the Philippines takes an oath of allegiance to another
country and in that oath says that he abjures and
absolutely renounces all allegiance to his country of origin
and swears allegiance to that foreign country. The original
Bill had left it at this stage, he explained. In the present
measure, he clarified, a person is required to take
an oath and the last he utters is one of allegiance
to the country. He then said that the problem of
dual allegiance is no longer the problem of
the Philippines but of the other foreign country.
[4]
(Emphasis supplied.)

From the above excerpts of the legislative record, it is clear


that the intent of the legislature in drafting Rep. Act No. 9225 is to
do away with the provision in Commonwealth Act No. 63 [5] which
takes away Philippine citizenship from natural-born Filipinos who
become naturalized citizens of other countries. What Rep. Act No.
9225 does is allow dual citizenship to natural-born Filipino citizens
who have lost Philippine citizenship by reason of their
naturalization as citizens of a foreign country. On its face, it does
not recognize dual allegiance. By swearing to the supreme
authority of the Republic, the person implicitly renounces his

foreign citizenship. Plainly, from Section 3, Rep. Act No. 9225


stayed clear out of the problem of dual allegiance and shifted the
burden of confronting the issue of whether or not there is dual
allegiance to the concerned foreign country. What happens to the
other citizenship was not made a concern of Rep. Act No. 9225.
Petitioner likewise advances the proposition that although
Congress has not yet passed any law on the matter of
dual allegiance, such absence of a law should not be justification
why this Court could not rule on the issue. He further contends
that while it is true that there is no enabling law yet on dual
allegiance, the Supreme Court, through Mercado v. Manzano,
[6]
already had drawn up the guidelines on how to distinguish dual
allegiance from dual citizenship.[7]
For its part, the OSG counters that pursuant to Section 5, Article
IV of the 1987 Constitution, dual allegiance shall be dealt with by
law. Thus, until a law on dual allegiance is enacted by Congress,
the Supreme Court is without any jurisdiction to entertain issues
regarding dual allegiance.[8]
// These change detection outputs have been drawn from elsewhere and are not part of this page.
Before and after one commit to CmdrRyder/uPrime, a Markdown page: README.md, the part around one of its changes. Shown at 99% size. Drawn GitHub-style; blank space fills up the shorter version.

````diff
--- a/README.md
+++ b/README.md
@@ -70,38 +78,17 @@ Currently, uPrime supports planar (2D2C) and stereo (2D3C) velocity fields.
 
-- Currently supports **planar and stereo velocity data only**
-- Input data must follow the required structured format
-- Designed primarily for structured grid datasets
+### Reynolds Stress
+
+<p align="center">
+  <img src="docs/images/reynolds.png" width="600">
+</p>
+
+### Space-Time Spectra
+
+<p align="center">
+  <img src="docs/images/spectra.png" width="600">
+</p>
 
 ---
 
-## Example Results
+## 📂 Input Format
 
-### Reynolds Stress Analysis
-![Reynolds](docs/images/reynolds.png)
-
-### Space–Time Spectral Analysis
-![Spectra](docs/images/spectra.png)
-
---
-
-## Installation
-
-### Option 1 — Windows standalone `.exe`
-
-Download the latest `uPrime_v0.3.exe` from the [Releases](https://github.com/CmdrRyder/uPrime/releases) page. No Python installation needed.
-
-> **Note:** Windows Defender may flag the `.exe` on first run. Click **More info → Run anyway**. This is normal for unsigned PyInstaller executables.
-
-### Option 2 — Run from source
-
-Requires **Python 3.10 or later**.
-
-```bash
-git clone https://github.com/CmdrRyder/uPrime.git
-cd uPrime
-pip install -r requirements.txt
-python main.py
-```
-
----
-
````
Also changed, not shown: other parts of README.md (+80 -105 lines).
To begin with, Section 5, Article IV of the Constitution is a


declaration of a policy and it is not a self-executing provision. The
legislature still has to enact the law on dual allegiance. In Sections
2 and 3 of Rep. Act No. 9225, the framers were not concerned
with dual citizenship per se, but with the status of naturalized
citizens who maintain their allegiance to their countries of origin
even after their naturalization.[9] Congress was given a mandate
to draft a law that would set specific parameters of what really
constitutes dual allegiance.[10] Until this is done, it would be
premature for the judicial department, including this Court, to rule
on issues pertaining to dual allegiance.

Neither can we subscribe to the proposition of petitioner that


a law is not needed since the case of Mercado had already set the
guidelines
for
determining
dual
allegiance.
Petitioner
misreads Mercado. That case did not set the parameters of what
constitutes dual allegiance but merely made a distinction
between dual allegiance and dual citizenship.
Moreover, in Estrada v. Sandiganbayan,[11] we said that the
courts must assume that the legislature is ever conscious of the
borders and edges of its plenary powers, and passed laws with full
knowledge of the facts and for the purpose of promoting what is
right and advancing the welfare of the majority. Hence, in
determining whether the acts of the legislature are in tune with
the fundamental law, we must proceed with judicial restraint and
act with caution and forbearance. [12]The doctrine of separation of
powers demands no less. We cannot arrogate the duty of setting
the parameters of what constitutes dual allegiance when the
Constitution itself has clearly delegated the duty of determining
what acts constitute dual allegiance for study and legislation by
Congress.

WHEREFORE, the petition is hereby DISMISSED for lack of


merit.
SO ORDERED.